Multi-Mex Distributor has recalled dietary supplements that may be labeled as antibiotic drugs. The recall was initiated after an US Food and Drug Administration (FDA) inspection revealed the product packaging mimics antibiotics readily available in Mexico and possibly familiar to Hispanic consumers. Consumers may be confused in thinking that the dietary supplements are actually antibiotics.
The products were distributed in nine states, including California, to the retail store and distributors.
To see the full list of recalled products, please click here.
Warnings of these dietary supplements made news in Texas on Thursday, April 28th, when four children were taken to a medical center due to worsening illnesses after being given dietary supplements the parents may have believed were antibiotics and which were packaged to resemble antibiotics that are readily available as over the counter drugs in Mexico. Giving the dietary supplement may have delayed legitimate medical treatment. Although the labels were printed in English and Spanish, the packaging appears to be an intentional marketing ploy to mimic antibiotics and directed at Hispanic buyers. It was determined the children had been given a dietary supplement, Amoxilina, which the parents may have believed was the antibiotic Amoxicillin.
Consumers who have used the products and have concerns should contact their healthcare provider.
Consumers who have purchased any of the recalled products are urged to discontinue their use immediatly. Consumers should discard the products or return them to the place of purchase for a full refund. Retail stores and distributors are to return the products to Multi-Mex, 4744-C North Royal Atlanta Drive, Tucker, GA. 30084. Consumers with questions may call at 678-226-1758 (Monday-Friday 9:00 am – 5:00 pm).
The FDA and the Monterey County Health Department also encourage consumers to consult with their health care professional before taking any dietary supplements.
All consumers should be aware of the following signs of health fraud:
- Promises of an “easy” fix for problems like excess weight, hair loss, or impotency.
- Claims such as “scientific breakthrough,” “miraculous cure,” “secret ingredient,” and “ancient remedy.
- Impressive-sounding terms, such as “hunger stimulation point” and “thermogenesis” for a weight loss product.
- Claims that the product is safe because it is “natural.”
- Undocumented case histories or personal testimonials by consumers or doctors claiming amazing results.
- Promises of no-risk, money-back guarantees.
- Claims that the product is a replacement for a prescription medication
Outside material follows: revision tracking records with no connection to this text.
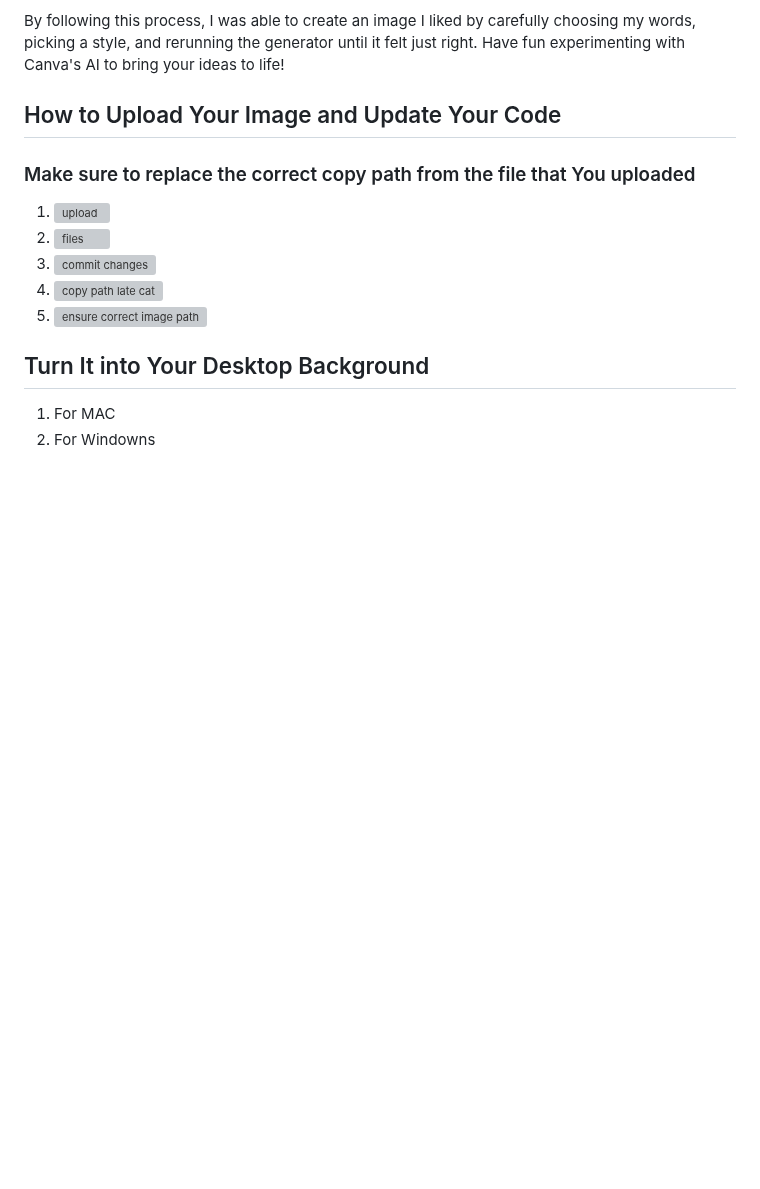
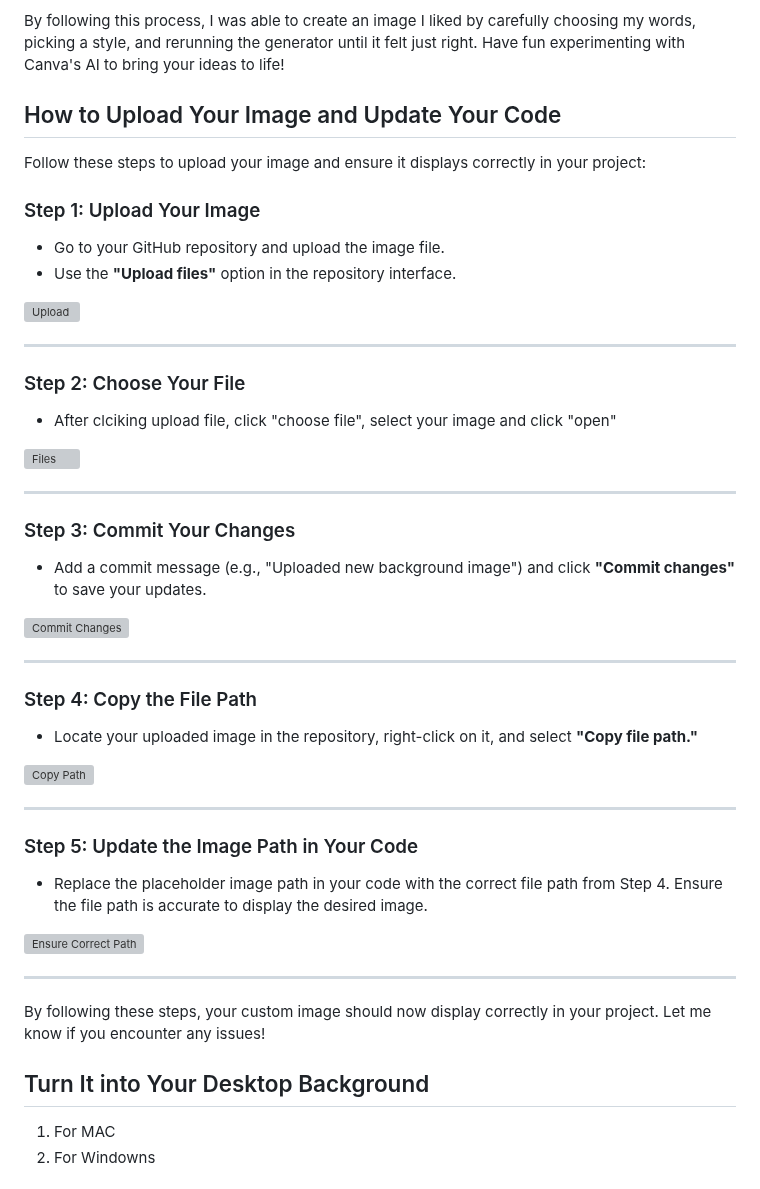
Before and after one commit to edtechjessy/TickTock-Widget, a Markdown page: README.md, the part around the change. GitHub-like rendering; blank space fills up the shorter version; grey boxes are pictures that could not be loaded.

```diff
--- a/README.md
+++ b/README.md
@@ -78,13 +78,47 @@ insertname.jpg
 
 By following this process, I was able to create an image I liked by carefully choosing my words, picking a style, and rerunning the generator until it felt just right. Have fun experimenting with Canva's AI to bring your ideas to life!
 
-## How to Upload Your Image and Update Your Code
-### Make sure to replace the correct copy path from the file that You uploaded
-1. ![upload](https://github.com/user-attachments/assets/6f38aba7-e7d3-4cc5-9497-1bf4be70a335)
-3. ![files](https://github.com/user-attachments/assets/edc49739-e764-4373-9815-cf393dd4c982)
-4. ![commit changes](https://github.com/user-attachments/assets/72cff64c-3bcd-4ec9-b422-932ef6f3c3fb)
-5. ![copy path late cat](https://github.com/user-attachments/assets/f244b889-79b6-4273-9222-88d5cb8c550e)
-6. ![ensure correct image path](https://github.com/user-attachments/assets/b37cf557-1f93-45f0-a42d-168fa80b7cc2)
+ ## How to Upload Your Image and Update Your Code
+
+Follow these steps to upload your image and ensure it displays correctly in your project:
+
+### Step 1: Upload Your Image
+- Go to your GitHub repository and upload the image file.
+- Use the **"Upload files"** option in the repository interface.
+
+![Upload](https://github.com/user-attachments/assets/6f38aba7-e7d3-4cc5-9497-1bf4be70a335)
+
+---
+
+### Step 2: Choose Your File
+- After clciking upload file, click "choose file", select your image and click "open"
+
+![Files](https://github.com/user-attachments/assets/edc49739-e764-4373-9815-cf393dd4c982)
+
+---
+
+### Step 3: Commit Your Changes
+- Add a commit message (e.g., "Uploaded new background image") and click **"Commit changes"** to save your updates.
+
+![Commit Changes](https://github.com/user-attachments/assets/72cff64c-3bcd-4ec9-b422-932ef6f3c3fb)
+
+---
+
+### Step 4: Copy the File Path
+- Locate your uploaded image in the repository, right-click on it, and select **"Copy file path."**
+
+![Copy Path](https://github.com/user-attachments/assets/f244b889-79b6-4273-9222-88d5cb8c550e)
+
+---
+
+### Step 5: Update the Image Path in Your Code
+- Replace the placeholder image path in your code with the correct file path from Step 4. Ensure the file path is accurate to display the desired image.
+
+![Ensure Correct Path](https://github.com/user-attachments/assets/b37cf557-1f93-45f0-a42d-168fa80b7cc2)
+
+---
+
+By following these steps, your custom image should now display correctly in your project. Let me know if you encounter any issues!
 
 
 
```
Any adverse events that may be related to the use of recalled products should be reported to the FDA’s MedWatch Adverse Event Reporting program online [at www.fda.gov/MedWatch/report.htm], by phone [1-800-FDA-1088], or by returning the postage paid FDA form 3500 [which may be downloaded from: www.fda.gov/MedWatch/getforms.htm] by mail [to MedWatch, 5600 Fishers Lane, Rockville, MD 20852-9787] or fax [1-800-FDA- 0178].